If you run a Google search for ‘crème de la crème’ you are met with three delicious options, crème brulée, crème fraiche and crème caramel. But if you Google ‘cream sherry’, you will be bewildered beyond measure. I was. (I suggest you look it up instead in chapter four of my book, Sherry – Maligned, Misunderstood, Magnificent!)
But ’tis the season for cream sherry. Christmas without Harveys Bristol Cream or Croft Original Pale Cream is unthinkable for many and quite right too. This Christmas especially, if we cannot over-indulge on Christmas Day, when the hell can we? Richness is what we all crave, in mind and in body, and what better way to start, and indeed end the day, than with a glass or three of rollickingly good cream sherry?
Cream sherry was begat for short days, bitter winds and dustings of snow. Cream sherry partners best with roaring log fires and opening those ghastly presents from disconnected relatives. Cream sherry shuts out the cold and warms the heart.
Bristol Cream and Croft Original are Britain’s year-round best sellers. They are both classic examples of cream sherry. The former, a rich, smooth Pedro Ximénez (PX) blend; the latter has a lighter fino hue. There is another one that I have recently discovered, Canasta Cream – whose sister brand from Williams & Humbert is the delightfully named A Winter’s Tale.
The producer’s tasting note describes Canasta Cream as: ‘Mahogany colour wine with aromas of dried nuts with a hint of raisins and brown sugar. Smooth and velvety on the palate with warm flavours and a persistent aftertaste.’With style in luscious spades…
And the good news doesn’t stop there. A recent study from the University of Barcelona, as recently reported in the Wine Spectator, has just declared that moderate sherry consumption is linked to reduced blood pressure and a restoration of artery function. This is indeed encouraging news for us daily tipplers.
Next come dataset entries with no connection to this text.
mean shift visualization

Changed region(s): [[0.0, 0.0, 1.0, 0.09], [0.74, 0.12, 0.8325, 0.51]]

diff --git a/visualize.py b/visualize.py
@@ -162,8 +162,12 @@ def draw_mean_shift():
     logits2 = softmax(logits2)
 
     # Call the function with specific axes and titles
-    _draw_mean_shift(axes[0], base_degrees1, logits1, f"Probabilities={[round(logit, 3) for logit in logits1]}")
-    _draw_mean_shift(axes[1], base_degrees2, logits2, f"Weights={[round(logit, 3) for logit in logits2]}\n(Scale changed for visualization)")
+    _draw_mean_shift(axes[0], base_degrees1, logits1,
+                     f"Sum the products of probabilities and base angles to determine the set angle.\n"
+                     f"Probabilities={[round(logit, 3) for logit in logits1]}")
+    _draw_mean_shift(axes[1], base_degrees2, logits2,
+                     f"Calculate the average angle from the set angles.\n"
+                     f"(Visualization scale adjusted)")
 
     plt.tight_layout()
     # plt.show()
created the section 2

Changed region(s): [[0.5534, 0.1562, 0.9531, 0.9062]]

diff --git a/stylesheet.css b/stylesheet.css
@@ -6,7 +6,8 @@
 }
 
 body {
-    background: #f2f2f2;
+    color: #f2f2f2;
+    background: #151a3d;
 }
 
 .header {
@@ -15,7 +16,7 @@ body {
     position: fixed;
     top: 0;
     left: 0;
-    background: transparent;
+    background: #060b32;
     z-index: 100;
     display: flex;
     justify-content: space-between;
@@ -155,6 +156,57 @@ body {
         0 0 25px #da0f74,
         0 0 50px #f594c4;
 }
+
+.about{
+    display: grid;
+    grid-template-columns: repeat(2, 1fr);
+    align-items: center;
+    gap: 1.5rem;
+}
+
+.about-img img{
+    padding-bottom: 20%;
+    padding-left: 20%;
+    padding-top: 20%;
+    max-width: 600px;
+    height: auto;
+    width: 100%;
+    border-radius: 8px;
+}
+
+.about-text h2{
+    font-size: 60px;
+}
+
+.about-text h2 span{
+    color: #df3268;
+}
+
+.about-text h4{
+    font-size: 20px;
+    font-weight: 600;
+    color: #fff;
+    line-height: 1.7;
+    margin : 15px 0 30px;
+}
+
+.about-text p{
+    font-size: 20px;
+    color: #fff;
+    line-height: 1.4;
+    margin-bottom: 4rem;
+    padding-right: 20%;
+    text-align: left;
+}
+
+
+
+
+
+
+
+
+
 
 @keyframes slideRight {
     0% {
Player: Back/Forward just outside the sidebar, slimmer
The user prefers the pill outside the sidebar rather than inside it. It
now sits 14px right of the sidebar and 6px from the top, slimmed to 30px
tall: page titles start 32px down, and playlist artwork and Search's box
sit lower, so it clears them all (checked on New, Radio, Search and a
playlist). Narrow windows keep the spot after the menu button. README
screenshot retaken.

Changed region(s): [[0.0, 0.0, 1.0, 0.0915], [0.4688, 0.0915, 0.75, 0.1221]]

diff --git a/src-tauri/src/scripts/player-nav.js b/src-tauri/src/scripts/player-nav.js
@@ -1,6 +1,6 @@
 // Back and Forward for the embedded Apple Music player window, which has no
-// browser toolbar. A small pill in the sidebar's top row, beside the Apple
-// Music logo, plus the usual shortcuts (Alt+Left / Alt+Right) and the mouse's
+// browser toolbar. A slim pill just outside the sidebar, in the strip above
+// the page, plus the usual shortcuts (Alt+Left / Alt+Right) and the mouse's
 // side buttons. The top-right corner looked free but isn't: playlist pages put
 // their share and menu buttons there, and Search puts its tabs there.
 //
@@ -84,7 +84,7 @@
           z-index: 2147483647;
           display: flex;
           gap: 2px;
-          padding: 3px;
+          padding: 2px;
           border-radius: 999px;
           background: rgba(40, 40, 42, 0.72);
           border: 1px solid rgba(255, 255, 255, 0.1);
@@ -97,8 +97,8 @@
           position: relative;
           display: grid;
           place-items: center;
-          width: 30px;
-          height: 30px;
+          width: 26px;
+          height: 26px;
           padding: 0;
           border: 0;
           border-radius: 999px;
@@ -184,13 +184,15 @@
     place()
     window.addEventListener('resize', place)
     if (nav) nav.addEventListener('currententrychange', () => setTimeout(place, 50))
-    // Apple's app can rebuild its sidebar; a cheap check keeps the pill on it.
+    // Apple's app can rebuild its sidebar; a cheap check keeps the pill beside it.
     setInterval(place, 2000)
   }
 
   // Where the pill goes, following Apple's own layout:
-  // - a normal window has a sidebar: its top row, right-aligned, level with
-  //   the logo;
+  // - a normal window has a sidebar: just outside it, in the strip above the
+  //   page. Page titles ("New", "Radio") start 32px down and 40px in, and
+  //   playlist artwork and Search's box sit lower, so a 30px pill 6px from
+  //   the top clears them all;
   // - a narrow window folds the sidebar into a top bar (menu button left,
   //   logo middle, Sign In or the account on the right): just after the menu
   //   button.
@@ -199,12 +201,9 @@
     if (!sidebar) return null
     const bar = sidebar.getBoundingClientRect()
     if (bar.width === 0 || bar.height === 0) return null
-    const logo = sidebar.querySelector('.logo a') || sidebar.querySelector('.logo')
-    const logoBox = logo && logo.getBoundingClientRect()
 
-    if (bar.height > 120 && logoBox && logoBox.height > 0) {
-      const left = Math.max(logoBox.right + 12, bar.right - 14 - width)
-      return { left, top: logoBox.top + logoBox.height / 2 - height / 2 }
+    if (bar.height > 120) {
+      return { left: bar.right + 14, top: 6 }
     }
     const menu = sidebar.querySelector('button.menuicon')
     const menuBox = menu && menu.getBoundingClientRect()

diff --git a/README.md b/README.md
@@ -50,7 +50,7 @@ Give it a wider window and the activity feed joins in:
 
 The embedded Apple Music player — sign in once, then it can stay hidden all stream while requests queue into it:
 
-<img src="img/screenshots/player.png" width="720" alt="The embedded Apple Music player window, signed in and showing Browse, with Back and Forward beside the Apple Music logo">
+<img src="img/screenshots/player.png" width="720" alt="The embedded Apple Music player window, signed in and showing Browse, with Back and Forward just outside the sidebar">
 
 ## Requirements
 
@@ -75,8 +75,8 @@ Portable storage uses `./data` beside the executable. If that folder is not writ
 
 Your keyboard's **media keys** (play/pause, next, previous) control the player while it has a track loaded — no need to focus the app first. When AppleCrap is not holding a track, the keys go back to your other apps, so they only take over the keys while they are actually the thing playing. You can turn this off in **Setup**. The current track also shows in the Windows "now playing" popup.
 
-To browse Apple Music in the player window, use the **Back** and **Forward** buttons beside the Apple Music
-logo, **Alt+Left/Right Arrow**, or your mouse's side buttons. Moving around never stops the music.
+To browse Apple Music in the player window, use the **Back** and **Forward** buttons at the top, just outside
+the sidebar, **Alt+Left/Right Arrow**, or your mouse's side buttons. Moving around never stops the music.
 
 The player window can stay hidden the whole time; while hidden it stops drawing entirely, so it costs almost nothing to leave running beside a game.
News from Jerez brings us two new sherry publications and a new concept in winemaking. Henry Vizetelly’s classic Facts about Sherry (1876), first published nearly 150 years ago, was launched in Spanish at the Consejo Regulador in Jerez on December 2nd. Translated by the indefatigable Beltrán Domecq, the facts were ‘gleaned in the vineyards and bodegas in 1875’.
You are greeted by a dazzling quote on the first page:
‘And all drinks stand with cap in hand,
In presence of old sherry:
Then let us drinke old Sacke, old Sacke, boyes.
Which makes us blithe and merry’
Pasquil’s Palinodia (1619)
Beltrán also unveiled the third edition of his essential Sherry Uncovered.
The new concept in winemaking is a project launched in Jerez by David Leclapart, a champagne producer, and Alejandro Muchada, a wine grower from Cádiz. The brand is Muchada-Leclapart. Nothing difficult so far.
Their objective is to create a great white wine without flor and without fortification, with no selected yeasts and no filtering. Apparently, the result is ‘absolutely gastronomic’. The current vintage is 2018 and it just could be the next vinous superstar. I can’t wait to try it. No, it is not sherry, but anything great from the Sherry Triangle gets my vote.
PS I have reason to believe that Father Christmas, while not a wine bon viveur, is very partial to a glass of sherry. Cream please!